- Heat the ghee or butter in frying pan and fry the chicken. Remove and keep warm.
- With the same ghee or butter, fry the chopped onions, crushed ginger, garlic, cloves, cardamons, cinnamon and bay leaves until the onions turn golden. Remove the pan from heat and let it cool a little.
- Beat the yogurt with 1 tsp cornflour. Add the saffron and the beaten yogurt to the onions and spices. Mix it well to prevent the yogurt from curdling.
- Put the pan back to the heat, season it with salt, add in the chicken with its juices (if any) and gently cook until the chicken is tender.
- Just before serving, fold in the cream and ground almonds.
- Serve hot.
Saffron is crucial to the flavour of this dish and we can distinctively smell and taste it. It is creamy, nutty with the dominant parfum of saffron. The chicken pieces were very tender and tasty with the garam masala. Although there is no chilli in the recipe, we could feel a very light spiciness (that's the garam massala). I love the whole dish so much that I couldn't get enough of the chicken and its creamy sauce - definitely something I'll cook again!
(Taken from Indian - Shehzad Husain & Rafi Fernandez)
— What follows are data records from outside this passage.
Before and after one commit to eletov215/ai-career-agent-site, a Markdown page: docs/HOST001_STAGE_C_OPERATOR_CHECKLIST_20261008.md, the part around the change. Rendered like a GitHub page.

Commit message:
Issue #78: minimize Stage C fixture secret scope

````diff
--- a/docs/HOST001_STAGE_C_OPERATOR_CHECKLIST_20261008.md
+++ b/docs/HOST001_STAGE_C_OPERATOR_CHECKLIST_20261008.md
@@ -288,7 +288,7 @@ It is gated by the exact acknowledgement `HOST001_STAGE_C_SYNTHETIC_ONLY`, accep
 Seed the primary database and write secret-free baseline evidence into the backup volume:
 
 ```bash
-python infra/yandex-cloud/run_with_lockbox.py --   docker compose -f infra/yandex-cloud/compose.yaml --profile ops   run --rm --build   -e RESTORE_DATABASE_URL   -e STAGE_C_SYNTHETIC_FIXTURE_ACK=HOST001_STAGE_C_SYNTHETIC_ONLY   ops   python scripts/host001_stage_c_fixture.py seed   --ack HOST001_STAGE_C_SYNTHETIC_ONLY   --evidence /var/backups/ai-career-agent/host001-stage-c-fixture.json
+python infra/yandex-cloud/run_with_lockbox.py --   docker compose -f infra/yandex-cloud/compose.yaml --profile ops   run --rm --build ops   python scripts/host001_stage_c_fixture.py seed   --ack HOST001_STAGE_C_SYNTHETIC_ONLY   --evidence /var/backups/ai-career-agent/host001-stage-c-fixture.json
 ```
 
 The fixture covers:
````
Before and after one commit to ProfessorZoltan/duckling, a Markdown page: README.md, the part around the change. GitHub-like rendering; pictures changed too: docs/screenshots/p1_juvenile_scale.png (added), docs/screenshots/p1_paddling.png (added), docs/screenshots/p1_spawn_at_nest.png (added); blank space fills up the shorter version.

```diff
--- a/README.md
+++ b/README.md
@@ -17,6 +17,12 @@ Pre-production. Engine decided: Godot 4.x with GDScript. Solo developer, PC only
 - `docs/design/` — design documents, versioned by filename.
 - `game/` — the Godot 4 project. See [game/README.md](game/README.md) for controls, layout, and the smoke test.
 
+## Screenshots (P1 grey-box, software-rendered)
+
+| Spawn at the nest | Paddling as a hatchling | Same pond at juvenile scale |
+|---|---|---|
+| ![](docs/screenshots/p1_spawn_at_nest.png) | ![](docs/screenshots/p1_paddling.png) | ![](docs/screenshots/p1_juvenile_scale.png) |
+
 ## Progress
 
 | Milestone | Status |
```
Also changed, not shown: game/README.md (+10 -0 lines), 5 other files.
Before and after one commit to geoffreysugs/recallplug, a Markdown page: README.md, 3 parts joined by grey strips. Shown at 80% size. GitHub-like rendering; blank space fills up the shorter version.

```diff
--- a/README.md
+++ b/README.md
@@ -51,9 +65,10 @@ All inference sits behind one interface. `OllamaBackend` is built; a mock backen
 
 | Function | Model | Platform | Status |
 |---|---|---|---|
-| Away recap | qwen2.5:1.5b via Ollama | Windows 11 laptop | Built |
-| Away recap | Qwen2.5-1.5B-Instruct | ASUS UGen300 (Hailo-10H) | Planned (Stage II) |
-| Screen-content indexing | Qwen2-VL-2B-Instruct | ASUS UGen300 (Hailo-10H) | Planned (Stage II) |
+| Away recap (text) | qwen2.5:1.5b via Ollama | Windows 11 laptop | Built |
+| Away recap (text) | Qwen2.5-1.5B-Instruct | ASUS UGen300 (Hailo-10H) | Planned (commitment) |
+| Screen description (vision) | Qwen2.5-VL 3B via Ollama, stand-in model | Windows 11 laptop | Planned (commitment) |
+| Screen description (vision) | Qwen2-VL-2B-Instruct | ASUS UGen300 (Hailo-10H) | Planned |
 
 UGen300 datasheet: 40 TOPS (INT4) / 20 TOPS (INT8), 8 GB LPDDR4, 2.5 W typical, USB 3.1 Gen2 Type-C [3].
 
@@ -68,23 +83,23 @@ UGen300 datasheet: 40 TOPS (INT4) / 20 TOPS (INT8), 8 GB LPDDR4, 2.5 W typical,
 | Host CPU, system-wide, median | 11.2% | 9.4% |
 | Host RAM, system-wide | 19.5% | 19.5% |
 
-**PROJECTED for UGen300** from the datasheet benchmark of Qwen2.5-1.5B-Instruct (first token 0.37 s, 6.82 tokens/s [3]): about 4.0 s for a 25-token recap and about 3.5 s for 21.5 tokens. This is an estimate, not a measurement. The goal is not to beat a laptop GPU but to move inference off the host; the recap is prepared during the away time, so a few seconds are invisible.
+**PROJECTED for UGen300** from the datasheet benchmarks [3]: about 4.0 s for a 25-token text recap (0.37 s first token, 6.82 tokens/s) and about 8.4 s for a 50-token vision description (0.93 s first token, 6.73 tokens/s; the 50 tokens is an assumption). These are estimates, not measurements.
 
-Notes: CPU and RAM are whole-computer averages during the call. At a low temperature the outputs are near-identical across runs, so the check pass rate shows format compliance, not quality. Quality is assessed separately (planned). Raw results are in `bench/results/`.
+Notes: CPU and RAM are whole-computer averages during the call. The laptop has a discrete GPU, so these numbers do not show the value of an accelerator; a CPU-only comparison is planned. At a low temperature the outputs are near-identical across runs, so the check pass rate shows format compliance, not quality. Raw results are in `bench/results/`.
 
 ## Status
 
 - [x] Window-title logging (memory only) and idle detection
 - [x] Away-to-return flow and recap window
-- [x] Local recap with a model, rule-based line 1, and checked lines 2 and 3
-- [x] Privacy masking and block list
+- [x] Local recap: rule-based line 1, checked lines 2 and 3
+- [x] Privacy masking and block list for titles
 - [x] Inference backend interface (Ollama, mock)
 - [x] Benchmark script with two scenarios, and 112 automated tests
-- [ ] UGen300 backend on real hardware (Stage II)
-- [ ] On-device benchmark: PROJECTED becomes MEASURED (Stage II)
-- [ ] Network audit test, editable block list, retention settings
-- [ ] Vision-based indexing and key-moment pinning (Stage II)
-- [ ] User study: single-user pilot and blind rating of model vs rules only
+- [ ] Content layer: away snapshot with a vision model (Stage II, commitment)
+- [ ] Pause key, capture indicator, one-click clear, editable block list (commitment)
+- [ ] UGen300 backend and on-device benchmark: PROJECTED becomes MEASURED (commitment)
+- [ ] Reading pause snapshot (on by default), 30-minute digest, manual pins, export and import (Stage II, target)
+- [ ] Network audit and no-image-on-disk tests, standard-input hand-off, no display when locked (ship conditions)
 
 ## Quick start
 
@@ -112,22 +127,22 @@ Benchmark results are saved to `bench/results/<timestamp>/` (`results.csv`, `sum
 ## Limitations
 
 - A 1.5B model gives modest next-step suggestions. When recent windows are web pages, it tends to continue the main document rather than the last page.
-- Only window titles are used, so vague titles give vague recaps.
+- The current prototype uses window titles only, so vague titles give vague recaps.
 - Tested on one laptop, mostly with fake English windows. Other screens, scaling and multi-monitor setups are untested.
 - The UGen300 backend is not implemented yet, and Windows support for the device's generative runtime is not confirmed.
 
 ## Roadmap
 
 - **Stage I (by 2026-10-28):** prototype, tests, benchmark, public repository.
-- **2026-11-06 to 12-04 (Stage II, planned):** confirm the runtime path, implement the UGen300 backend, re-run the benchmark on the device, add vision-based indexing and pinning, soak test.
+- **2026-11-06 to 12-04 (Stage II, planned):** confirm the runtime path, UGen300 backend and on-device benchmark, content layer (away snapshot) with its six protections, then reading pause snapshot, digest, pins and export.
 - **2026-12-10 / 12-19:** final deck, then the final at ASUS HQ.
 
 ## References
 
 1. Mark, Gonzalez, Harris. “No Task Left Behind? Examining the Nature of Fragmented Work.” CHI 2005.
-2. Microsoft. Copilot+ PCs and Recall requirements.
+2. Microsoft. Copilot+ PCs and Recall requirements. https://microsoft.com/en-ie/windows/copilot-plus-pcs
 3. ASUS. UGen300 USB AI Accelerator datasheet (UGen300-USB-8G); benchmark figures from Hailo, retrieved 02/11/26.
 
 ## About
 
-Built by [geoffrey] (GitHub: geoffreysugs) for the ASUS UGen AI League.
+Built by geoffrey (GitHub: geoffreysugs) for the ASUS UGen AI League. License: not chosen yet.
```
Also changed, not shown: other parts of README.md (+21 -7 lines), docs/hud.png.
Serves : 6
- 450 g / 2 ¼ cups Basmati rice
- 750 ml / 3 cups Water
- 3 Green cardamom pods
- 2 Cloves
- 1 tsp salt
- ½ tsp crushed Saffron strands
- 2 tbsp Milk (semi-skimmed)
- Wash the rice at least twice and place it in a medium saucepan with the water.
- Toss all the whole spices into the saucepan along with the salt. Bring to the boil, cover and simmer for about 10 minutes.
- Meanwhile, place the saffron and semi-skimmed milk in a small pan and warm. Alternatively, put the ingredients in a cup and warm for 1 minute in the microwave.
- Check the rice to see if it is fully cooked. Use a slotted spoon to lift out a few grains and press the rice between your index finger and thumb. It should feel soft on the outside but still a little hard in the middle.
- Remove the pan from the heat and carefully drain the rice through a sieve (strainer).
- Transfer the rice back into the pan and pour the saffron and milk over the top of the rice.
- Cover with a tight-fitting lid and place the pan back on a medium heat for 7-10 minutes.
- After cooking, remove the pan from the heat and leave the rice to stand for a further 5 minutes before serving.
It was good but it wasn't as fragrant as I thought it would be. Everyone seems to enjoy it though. I have an empty pot at the end of dinner.
Perhaps this is because I used the rice cooker instead and I put a little bit too much water -the rice wasn't fluffy and loose. Unfortunately yesterday night I was rushed for time to prepare dinner so I didn't try out their method.
And also the book asked for green cardamom pods but I didn't have any so I used white cardamom instead. I don't know whether this has any effect on the final results or not. Will have to try this recipe another time and let you know the differences.